Jan 25, 2017 • 4 min read
There reaches a point in youth sports when equal playing time is no longer assumed. Once kids reach the age where playing time is not automatic, the fight will ensue in every sport, every season, on every team.
Talent does not guarantee playing time, and vice versa; if your young athlete feels like he or she is less skilled than fellow teammates, sitting on the bench all season is still not a foregone conclusion.
Has your child faced a playing time challenge yet? If so, here’s some ways that you can help them fight:
There is not just one thing your young athlete can do to make progress in this fight. There are many things he or she can do. The little things will add up to be a big thing. If your young athlete starts doing the little things consistently, don’t be surprised if someday, the coach looks at your young athlete and thinks, “I really want that kid on the court or field.”
Your young athlete may think the little things are insignificant, but they aren’t. The coach is watching, even if your young athlete feels invisible.

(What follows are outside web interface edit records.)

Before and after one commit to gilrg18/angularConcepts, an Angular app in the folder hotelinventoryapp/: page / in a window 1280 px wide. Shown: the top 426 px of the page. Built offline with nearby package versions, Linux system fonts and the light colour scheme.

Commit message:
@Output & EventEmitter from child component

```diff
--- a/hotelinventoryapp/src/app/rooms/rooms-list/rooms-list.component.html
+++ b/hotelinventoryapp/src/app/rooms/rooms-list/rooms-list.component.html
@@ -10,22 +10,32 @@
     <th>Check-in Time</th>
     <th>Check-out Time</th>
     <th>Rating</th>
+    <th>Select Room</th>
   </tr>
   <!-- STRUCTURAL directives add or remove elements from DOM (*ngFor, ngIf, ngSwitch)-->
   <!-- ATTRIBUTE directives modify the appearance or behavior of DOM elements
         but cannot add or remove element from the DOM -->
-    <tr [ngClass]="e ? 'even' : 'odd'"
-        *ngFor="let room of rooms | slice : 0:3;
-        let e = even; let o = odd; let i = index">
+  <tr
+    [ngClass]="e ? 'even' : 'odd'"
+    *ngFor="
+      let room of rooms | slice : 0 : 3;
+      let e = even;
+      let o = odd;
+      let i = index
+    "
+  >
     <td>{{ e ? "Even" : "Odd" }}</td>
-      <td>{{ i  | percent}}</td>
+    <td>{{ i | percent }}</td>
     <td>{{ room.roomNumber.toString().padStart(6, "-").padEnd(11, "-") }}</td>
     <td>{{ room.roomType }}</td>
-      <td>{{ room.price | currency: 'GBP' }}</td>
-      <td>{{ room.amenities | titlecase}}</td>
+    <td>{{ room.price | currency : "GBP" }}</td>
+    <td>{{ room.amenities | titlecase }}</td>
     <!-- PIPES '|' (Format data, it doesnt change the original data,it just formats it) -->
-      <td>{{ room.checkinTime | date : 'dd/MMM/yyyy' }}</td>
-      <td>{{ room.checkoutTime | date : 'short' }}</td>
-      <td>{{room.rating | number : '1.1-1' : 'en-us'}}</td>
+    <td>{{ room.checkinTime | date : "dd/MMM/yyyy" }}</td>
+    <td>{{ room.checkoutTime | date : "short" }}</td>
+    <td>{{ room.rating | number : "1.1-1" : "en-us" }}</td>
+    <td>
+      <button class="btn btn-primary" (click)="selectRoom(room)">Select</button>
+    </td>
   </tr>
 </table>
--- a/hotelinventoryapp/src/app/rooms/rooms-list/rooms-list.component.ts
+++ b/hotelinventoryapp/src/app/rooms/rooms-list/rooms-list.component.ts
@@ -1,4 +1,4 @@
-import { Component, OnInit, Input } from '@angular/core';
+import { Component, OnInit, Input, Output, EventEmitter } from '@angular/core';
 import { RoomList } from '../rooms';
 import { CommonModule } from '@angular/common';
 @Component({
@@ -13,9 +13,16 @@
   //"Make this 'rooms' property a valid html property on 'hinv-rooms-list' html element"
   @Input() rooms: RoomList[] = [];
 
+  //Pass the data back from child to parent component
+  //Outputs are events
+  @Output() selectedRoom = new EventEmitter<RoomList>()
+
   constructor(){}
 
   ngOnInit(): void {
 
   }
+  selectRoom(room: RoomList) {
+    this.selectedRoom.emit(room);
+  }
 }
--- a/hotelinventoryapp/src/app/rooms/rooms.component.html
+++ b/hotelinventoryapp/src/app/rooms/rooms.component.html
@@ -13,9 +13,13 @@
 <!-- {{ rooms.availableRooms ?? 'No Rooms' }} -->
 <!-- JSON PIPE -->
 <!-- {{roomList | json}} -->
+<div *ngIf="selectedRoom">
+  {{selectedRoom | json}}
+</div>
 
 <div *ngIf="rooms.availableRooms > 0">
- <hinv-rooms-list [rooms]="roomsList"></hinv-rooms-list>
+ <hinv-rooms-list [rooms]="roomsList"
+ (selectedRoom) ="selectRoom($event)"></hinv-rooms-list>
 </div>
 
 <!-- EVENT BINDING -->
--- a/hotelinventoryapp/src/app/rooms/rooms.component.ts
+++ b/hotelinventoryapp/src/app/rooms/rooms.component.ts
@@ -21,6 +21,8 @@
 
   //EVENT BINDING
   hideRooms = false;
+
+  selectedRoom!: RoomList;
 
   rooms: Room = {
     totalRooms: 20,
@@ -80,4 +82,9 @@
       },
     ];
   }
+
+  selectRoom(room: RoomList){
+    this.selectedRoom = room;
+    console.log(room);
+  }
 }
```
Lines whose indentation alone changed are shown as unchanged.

Coaches love kids who listen and follow instructions. If your young athlete is serious about improving and getting more time, he or she must be willing to do what the coach asks and even go the extra mile by staying after practice to work on weak areas.
I’ve seen my daughter stay after volleyball practice as the coach suggested so he could hit balls to her. I’ve seen my son stay after football practice and throw extra passes, and I’ve seen my softball daughter spend extra time in the batting cages. Each one was fighting the playing time battle by doing what their coach asked of them and looking for ways to improve on their own time.
Often when your young athlete is neck-and-neck with a teammate, one thing that could give the edge is leadership. Not bossiness, mind you, but a willingness to speak up by helping and encouraging, as well as leading by example. We always told our kids to be someone that the coach did not want to take off the field or court. Someone who made a difference when they were playing. Often that difference was in their leadership.
Coaches don’t like to hear kids complain about their playing time. But more than that, they love kids who are willing to do what is best for the team, whether it’s passing the ball to a better shooter or giving their position to a better player and playing another spot.
Coaches look for athletes that they can depend on to do their job. Help your young athlete see that he or she doesn’t need to be the hero, the home-run hitter, the star. The best young athletes play their position and do their job to the best of their ability every time.
Sometimes the playing time battle is not fair, even if your young athlete is doing all the right things. Unfortunately, politics sometimes muddies the picture. But your young athlete will know that she has given it her best shot. Hopefully that dedication will reward her with the game time she’s worked for.
Janis B. Meredith, sports mom and coach’s wife, writes a sports parenting blog called jbmthinks.com. Her new book, 11 Habits for Happy and Positive Sports Parents, is on Amazon.